● About this exercise
Within the records that follow, find every line containing the string "STMicroelectronics". Copy those lines.

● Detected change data
======
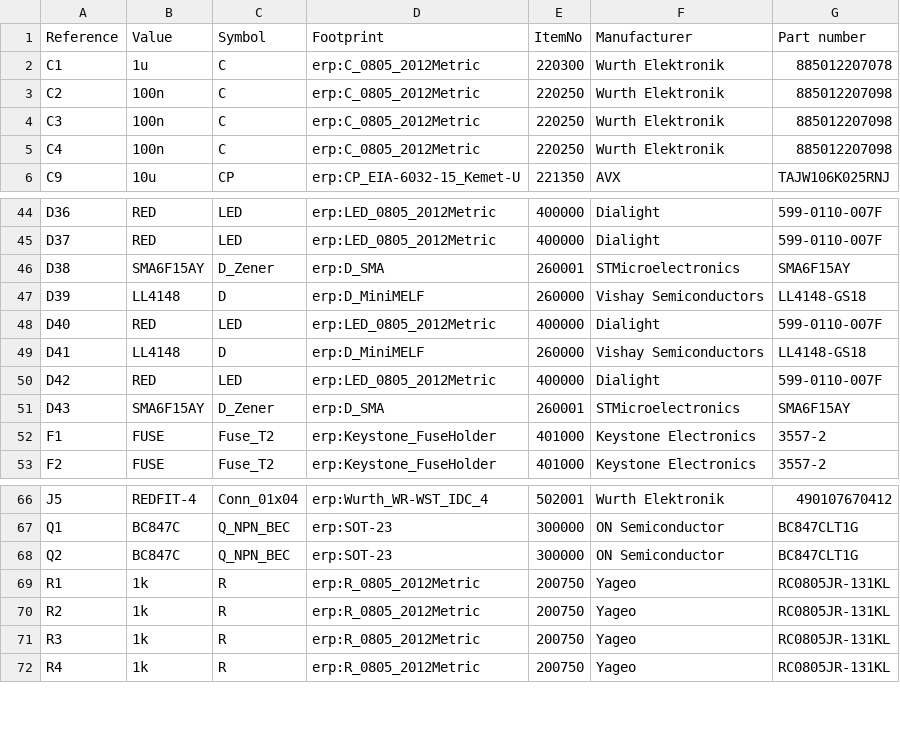
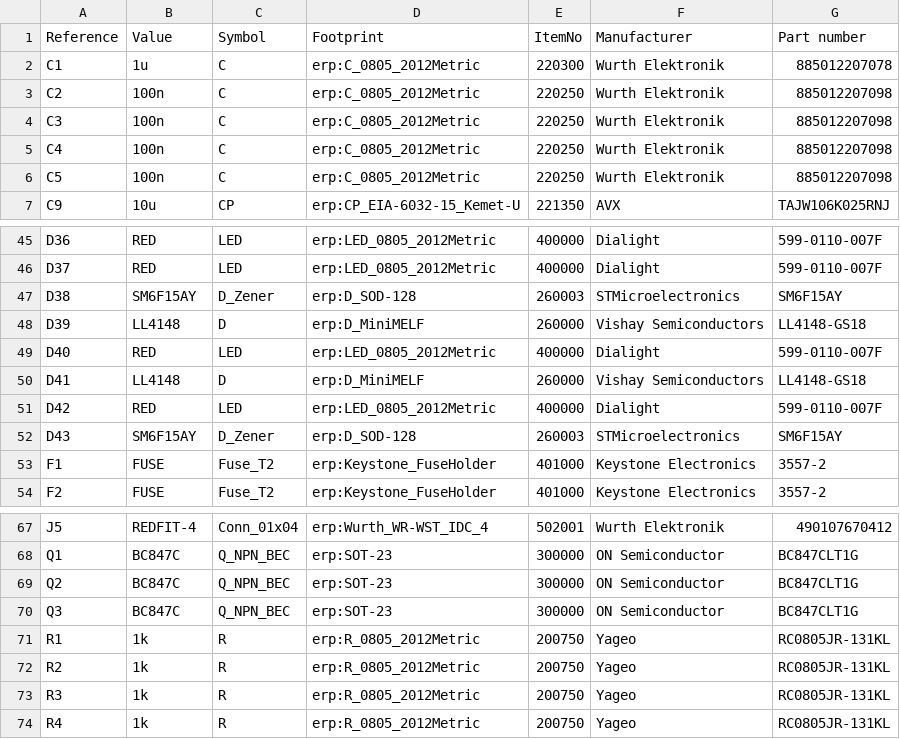
Before and after one commit to JacobNeergaard/powerunit, a CSV file: PCB/PowerUnit.csv, drawn as a sheet; only a part is shown, gaps mark what is left out; the diff covers the shown part only.

```diff
--- a/PCB/PowerUnit.csv
+++ b/PCB/PowerUnit.csv
@@ -5,2 +5,3 @@ C3,100n,C,erp:C_0805_2012Metric,220250,"Wurth Elektronik",885012207098
 C4,100n,C,erp:C_0805_2012Metric,220250,"Wurth Elektronik",885012207098
+C5,100n,C,erp:C_0805_2012Metric,220250,"Wurth Elektronik",885012207098
 C9,10u,CP,erp:CP_EIA-6032-15_Kemet-U,221350,AVX,TAJW106K025RNJ
@@ -45,3 +46,3 @@ D36,RED,LED,erp:LED_0805_2012Metric,400000,Dialight,599-0110-007F
 D37,RED,LED,erp:LED_0805_2012Metric,400000,Dialight,599-0110-007F
-D38,SMA6F15AY,D_Zener,erp:D_SMA,260001,STMicroelectronics,SMA6F15AY
+D38,SM6F15AY,D_Zener,erp:D_SOD-128,260003,STMicroelectronics,SM6F15AY
 D39,LL4148,D,erp:D_MiniMELF,260000,"Vishay Semiconductors",LL4148-GS18
@@ -50,3 +51,3 @@ D41,LL4148,D,erp:D_MiniMELF,260000,"Vishay Semiconductors",LL4148-GS18
 D42,RED,LED,erp:LED_0805_2012Metric,400000,Dialight,599-0110-007F
-D43,SMA6F15AY,D_Zener,erp:D_SMA,260001,STMicroelectronics,SMA6F15AY
+D43,SM6F15AY,D_Zener,erp:D_SOD-128,260003,STMicroelectronics,SM6F15AY
 F1,FUSE,Fuse_T2,erp:Keystone_FuseHolder,401000,"Keystone Electronics",3557-2
@@ -68,2 +69,3 @@ Q1,BC847C,Q_NPN_BEC,erp:SOT-23,300000,"ON Semiconductor",BC847CLT1G
 Q2,BC847C,Q_NPN_BEC,erp:SOT-23,300000,"ON Semiconductor",BC847CLT1G
+Q3,BC847C,Q_NPN_BEC,erp:SOT-23,300000,"ON Semiconductor",BC847CLT1G
 R1,1k,R,erp:R_0805_2012Metric,200750,Yageo,RC0805JR-131KL
```
Also changed, not shown: 2 added rows and 56 edited cells elsewhere in this file, 4 other files.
======
● The answer
-D38,SMA6F15AY,D_Zener,erp:D_SMA,260001,STMicroelectronics,SMA6F15AY
+D38,SM6F15AY,D_Zener,erp:D_SOD-128,260003,STMicroelectronics,SM6F15AY
-D43,SMA6F15AY,D_Zener,erp:D_SMA,260001,STMicroelectronics,SMA6F15AY
+D43,SM6F15AY,D_Zener,erp:D_SOD-128,260003,STMicroelectronics,SM6F15AY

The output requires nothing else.